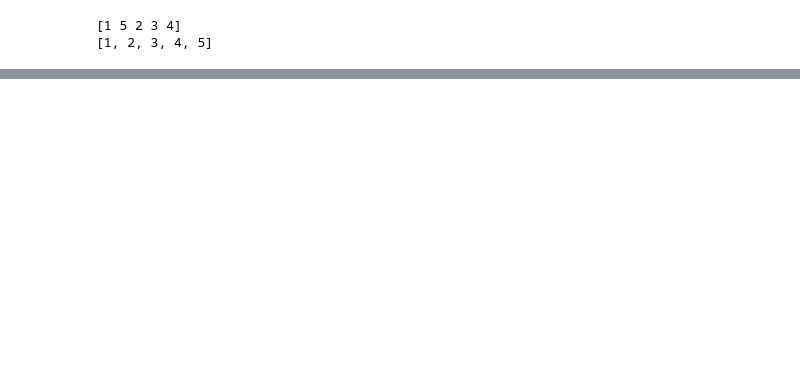
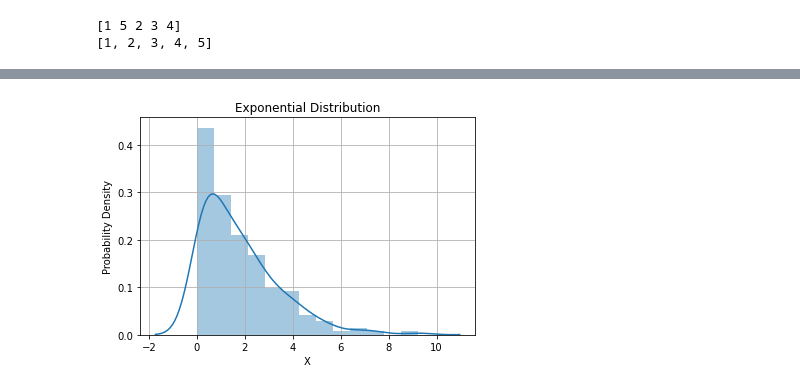
Before and after one commit to GaryLocke91/52465_programming_assignment, a Jupyter notebook: 52465_programming_assignment.ipynb, the cells around one changed output, grey strips where cells are left out. Drawn from its saved outputs; the diff is of its cells as text; code cells hidden in the pictures; blank space fills up the shorter version.

```diff
--- a/52465_programming_assignment.ipynb
+++ b/52465_programming_assignment.ipynb
@@ -183,0 +170,3 @@ There are four random generator functions in the numpy.random package. These are
+# %%
+b = rng.exponential(scale=2, size=(10, 20))
+print(b)
@@ -183,0 +191,8 @@ There are four random generator functions in the numpy.random package. These are
+# %%
+sns.distplot(b)
+plt.xlabel("X")
+plt.ylabel("Probability Density")
+plt.title("Exponential Distribution")
+plt.grid()
+# %% [output]
+[figure, added]
```
Also changed, not shown: parts of 53 cells of this notebook, 1 other file.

——————

Across the entries, state how many lines contain "ipynb", giving the number only.

▶ **Answer box**
3